→ Activity: Pull each line containing "bottom" out of the data and copy it.

Start of Excerpted records

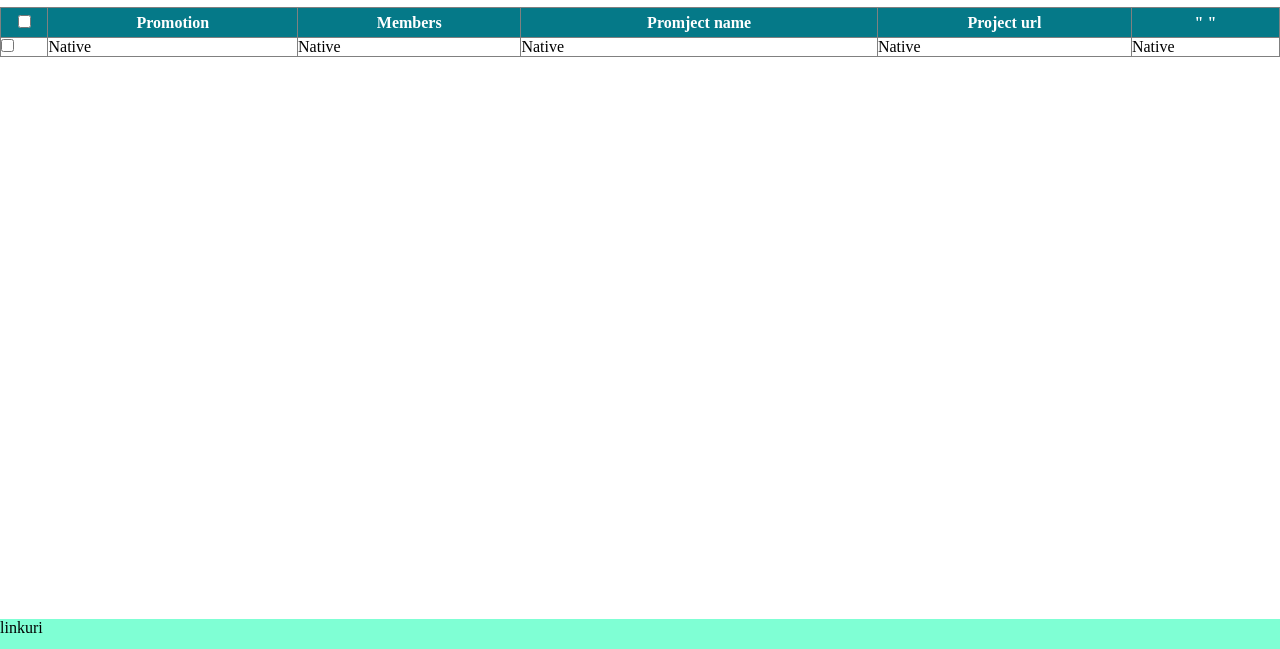
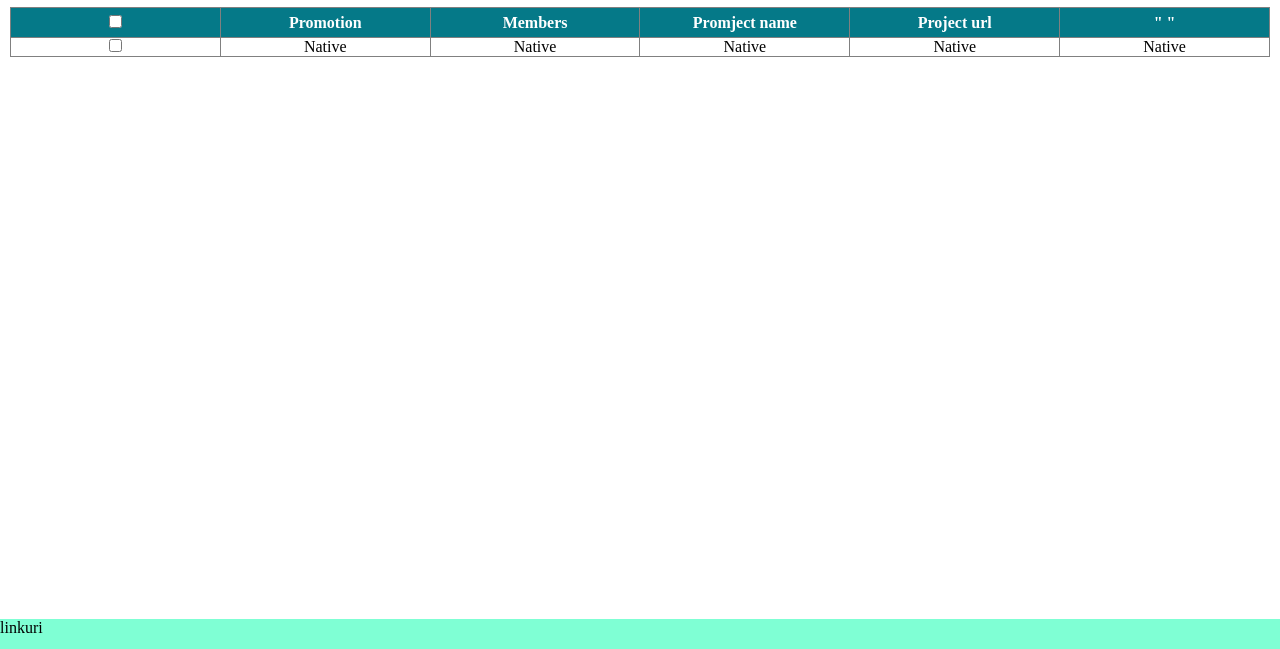
Before and after one commit to AJinaEugen/teams-networking, a website built with webpack: page src/index.html in a window 1280 px wide. Shown: the part 151-800 px from the top of the page. Built offline with nearby package versions, Linux system fonts and the light colour scheme.

Commit message:
Updated the readme file with the steps to install the projext and adde margin to the table sides

```diff
--- a/src/style.css
+++ b/src/style.css
@@ -44,10 +44,19 @@ section {
 table {
   border-collapse: collapse;
 }
+.tabel {
+  margin: 0px 10px 0px 10px;
+}
 th {
   background-color: #057988;
   height: 30px;
   color: white;
+}
+
+td {
+  text-align: center;
+  inline-size: 150px;
+  overflow-wrap: break-word;
 }
 
 body > footer {
```
Also changed, not shown: README.md.
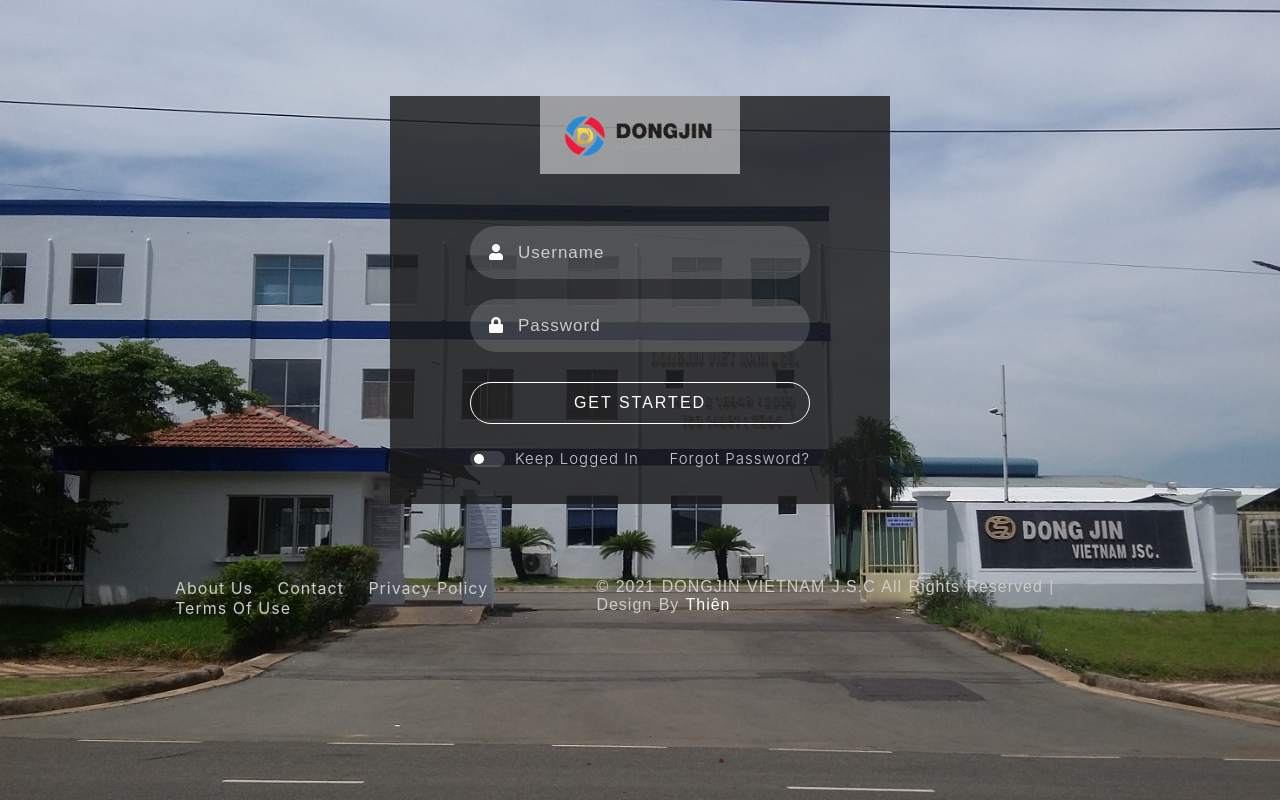
After one commit to thiennguyenvu/OE_Monitoring, a Django app: page /login/ in a window 1280 px wide. The commit adds this page. Run offline with Django 3.2, Linux system fonts and the light colour scheme; parts of the project's set-up code (start-up, migrations or seed data) failed here and were passed over; some libraries are stand-ins or nearby versions.

Commit message:
update login feature

```diff
--- /dev/null
+++ b/src/oe_project/accounts/admin.py
@@ -0,0 +1,6 @@
+from django.contrib import admin
+
+# Register your models here.
+from .models import *
+
+admin.site.register(CustomUser)
--- /dev/null
+++ b/src/oe_project/accounts/templates/login.html
@@ -0,0 +1,136 @@
+{% load static %}
+<!DOCTYPE html>
+<html lang="en">
+<head>
+    <title>Login</title>
+    <meta http-equiv="content-type" content="text/html;charset=UTF-8" />
+    <meta name="viewport" content="width=device-width, initial-scale=1">
+    <meta name="keywords" content="DONGJIN VIETNAM">
+    <link rel="stylesheet" href="{% static 'css/login.css' %}" type="text/css" media="all">
+    <link rel="stylesheet" href="{% static 'fontawesome-5.15.2/css/all.css' %}">
+</head>
+
+<body>
+    <div id="right-sidebar" class="right-sidebar-notifcations nav-collapse">
+        <div class="bs-example bs-example-tabs right-sidebar-tab-notification" data-example-id="togglable-tabs">
+            <div class="right-sidebar-panel-content animated fadeInRight" tabindex="5003"
+                style="overflow: hidden; outline: none;">
+            </div>
+        </div>
+    </div>
+    </div>
+
+    <section class="main">
+        <div class="layer">
+            <!---728x90--->
+
+            <div class="bottom-grid">
+                <div class="logo">
+                    <a href="">
+
+                    </a>
+                </div>
+                <!-- <div class="links">
+                        <ul class="links-unordered-list">
+                            <li class="active">
+                                <a href="#" class="">About Us</a>
+                            </li>
+                            <li class="">
+                                <a href="#" class="">Register</a>
+                            </li>
+                            <li class="">
+                                <a href="#" class="">Contact</a>
+                            </li>
+                        </ul>
+                    </div> -->
+            </div>
+            <div class="content-form">
+                <div class="text-center icon">
+                    <img id="dj-logo" src="{% static 'images/logo.png' %}" alt="">
+                </div>
+                <!---728x90--->
+                <div class="content-bottom">
+                    <form method="POST" autocomplete="off">
+                        {% csrf_token %}
+                        <div class="field-group">
+                            <span class="fa fa-user" aria-hidden="true"></span>
+                            <div class="wthree-field">
+                                <input name="username" id="username" type="text" value="" placeholder="Username"
+                                    value="{{ user.get_username }}" required>
+                            </div>
+                        </div>
+                        <div class="field-group">
+                            <span class="fa fa-lock" aria-hidden="true"></span>
+                            <div class="wthree-field">
+                                <input name="password" id="password" type="Password" placeholder="Password" required>
+                            </div>
+                        </div>
+                        {% if messages %}
+                        <ul class="messages">
+                            {% for message in messages %}
+                            <li {% if message.tags %} class="{{ message.tags }}" {% endif %}>{{ message }}</li>
+                            {% endfor %}
+                        </ul>
+                        {% endif %}
+                        <div class="wthree-field">
+                            <button type="submit" class="btn">Get Started</button>
+                        </div>
+                        <ul class="list-login">
+                            <li class="switch-agileits">
+                                <label class="switch">
+                                    <input type="checkbox">
+                                    <span class="slider round"></span>
+                                    keep Logged in
+                                </label>
+                            </li>
+                            <li>
+                                <a href="#" class="text-right">forgot password?</a>
+                            </li>
+                            <li class="clearfix"></li>
+                        </ul>
+                        <ul class="list-login-bottom">
+                            <li class="">
+                                <a href="#" class=""></a>
+                            </li>
+                            <li class="">
+                                <a href="#" class="text-right"></a>
+                            </li>
+                            <li class="clearfix"></li>
+                        </ul>
+                    </form>
+                </div>
+            </div>
+            <!---728x90--->
+            <div class="bottom-grid1">
+                <div class="links">
+                    <ul class="links-unordered-list">
+                        <li class="">
+                            <a href="#" class="">About Us</a>
+                        </li>
+                        <li class="">
+                            <a href="#" class="">Contact</a>
+                        </li>
+                        <li class="">
+                            <a href="#" class="">Privacy Policy</a>
+                        </li>
+                        <li class="">
+                            <a href="#" class="">Terms of Use</a>
+                        </li>
+                    </ul>
+                </div>
+                <div class="copyright">
+                    <p>© 2021 DONGJIN VIETNAM J.S.C All rights reserved | Design by
+                        <a href="#">Thiên</a>
+                    </p>
+                </div>
+            </div>
+        </div>
+    </section>
+    <script src="{% static 'js/jquery-3.4.1.js' %}"></script>
+    <script>
+        jQuery(function($){
+            $('input[id="username"]').focus();
+        })
+    </script>
+</body>
+</html>
--- /dev/null
+++ b/src/oe_project/accounts/urls.py
@@ -0,0 +1,13 @@
+from django.urls import path
+from django.conf import settings
+from django.conf.urls.static import static
+from . import views
+
+urlpatterns = [
+    path('login/', views.loginPage, name='login'),
+    path('logout/', views.logoutPage, name='logout'),
+    path('profiles/<str:username>', views.profiles, name='profiles'),
+    path('settings/<str:username>', views.settings, name='account_settings'),
+]
+
+urlpatterns += static(settings.MEDIA_URL, document_root=settings.MEDIA_ROOT)
--- /dev/null
+++ b/src/oe_project/accounts/views.py
@@ -0,0 +1,134 @@
+from django.contrib.auth.backends import UserModel
+from django.shortcuts import redirect, render
+from django.contrib import messages
+from django.contrib.auth import authenticate, login, logout
+from django.contrib.auth.models import User
+from django.contrib.auth.decorators import login_required
+from django.contrib.auth.hashers import make_password, check_password
+from django.contrib.auth import update_session_auth_hash
+
+from .forms import UserBioForm, UserAvatarForm, UserProfileForm, UserPasswordForm
+
+# Create your views here.
+brand = 'DONGJIN VIETNAM J.S.C'
+
+
+def login_failed(request):
+    messages.add_message(request, messages.ERROR,
+                         'Username or Password is incorrect')
+
+
+def loginPage(request):
+    if request.user.is_authenticated:
+        return redirect(request.GET.get('next', 'home'))
+    else:
+        if request.method == 'POST':
+            username = request.POST.get('username')
+            password = request.POST.get('password')
+
+            user = authenticate(request, username=username, password=password)
+            if user is not None:
+                login(request, user)
+                return redirect(request.GET.get('next', 'home'))
+            else:  # Login with email as username
+                user_mail = ''
+                try:
+                    user_mail = User.objects.get(email=username)
+                    user = authenticate(
+                        request, username=user_mail.username, password=password)
+                    if user is not None:
+                        login(request, user)
+                        return redirect(request.GET.get('next', 'home'))
+                    else:
+                        login_failed(request)
+                except:
+                    login_failed(request)
+
+    return render(request, 'login.html')
+
+
+def logoutPage(request):
+    logout(request)
+    return redirect('login')
+
+
+@login_required(login_url='login')
+def profiles(request, username):
+    title = 'Profiles'
+    user = request.user
+    bio_form = UserBioForm()
+    avatar_form = UserAvatarForm()
+
+    if request.method == 'POST':
+        if 'btn-change-bio' in request.POST:
+            form = UserBioForm(request.POST, instance=user)
+            if form.is_valid():
+                form.save()
+
+        if 'btn-change-avatar' in request.POST:
+            form = UserAvatarForm(request.POST, request.FILES, instance=user)
+            print(request.POST, request.FILES)
+            if form.is_valid():
+                form.save()
+                return redirect('profiles', username=username)
+
+    context = {
+        'brand': brand,
+        'title': title,
+        'bio_form': bio_form,
+        'avatar_form': avatar_form,
+    }
+    return render(request, 'profiles.html', context=context)
+
+
+@login_required(login_url='login')
+def settings(request, username):
+    title = 'Settings & Privacy'
+    user = request.user
+    password_form = UserPasswordForm()
+    profile_form = UserProfileForm()
+
+    if request.method == 'POST':
+        if 'save-password' in request.POST:
+            form = UserPasswordForm(request.POST, instance=user)
+            if form.is_valid():
+                setting = form.save(commit=False)
+                current_password = form.cleaned_data['current_password']
+                # Check user current password
+                if check_password(current_password, user.password):
+                    new_password = form.cleaned_data['new_password']
+                    confirm_password = form.cleaned_data['confirm_password']
+                    if new_password == confirm_password:
+                        # Hash password
+                        setting.password = make_password(new_password)
+                        setting.save()
+                        # Keep session when user change password
+                        update_session_auth_hash(request, user)
+                        messages.add_message(
+                            request, messages.SUCCESS, 'Password update successfully.')
+
+                    else:
+                        messages.add_message(
+                            request, messages.ERROR, "Password confirmation doesn't match password.")
+                else:
+                    messages.add_message(
+                        request, messages.ERROR, 'Invalid password.')
+
+        if 'save-profile' in request.POST:
+            form = UserProfileForm(request.POST, instance=user)
+
+            if form.is_valid():
+                form.save()
+                messages.add_message(
+                    request, messages.SUCCESS, 'Profile updated.')
+            else:
+                messages.add_message(
+                    request, messages.ERROR, 'Form is invalid.')
+
+    context = {
+        'brand': brand,
+        'title': title,
+        'password_form': password_form,
+        'profile_form': profile_form,
+    }
+    return render(request, 'settings.html', context=context)
--- a/src/oe_project/oe_project/urls.py
+++ b/src/oe_project/oe_project/urls.py
@@ -20,4 +20,5 @@
     path('admin/', admin.site.urls),
     path('', include('dj_data.urls')),
     path('', include('write.urls')),
+    path('', include('accounts.urls')),
 ]
```
Also changed, not shown: src/oe_project/accounts/forms.py (added, +36 -0 lines), src/oe_project/accounts/models.py (added, +15 -0 lines), src/oe_project/accounts/templates/profiles.html (added, +76 -0 lines), src/oe_project/accounts/templates/settings.html (added, +67 -0 lines), src/oe_project/templates/navbar.html (+66 -7 lines), src/oe_project/write/views.py (+5 -6 lines).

End of Excerpted records

→ The answer:
+            <div class="bottom-grid">
+                <div class="content-bottom">
+                        <ul class="list-login-bottom">
+            <div class="bottom-grid1">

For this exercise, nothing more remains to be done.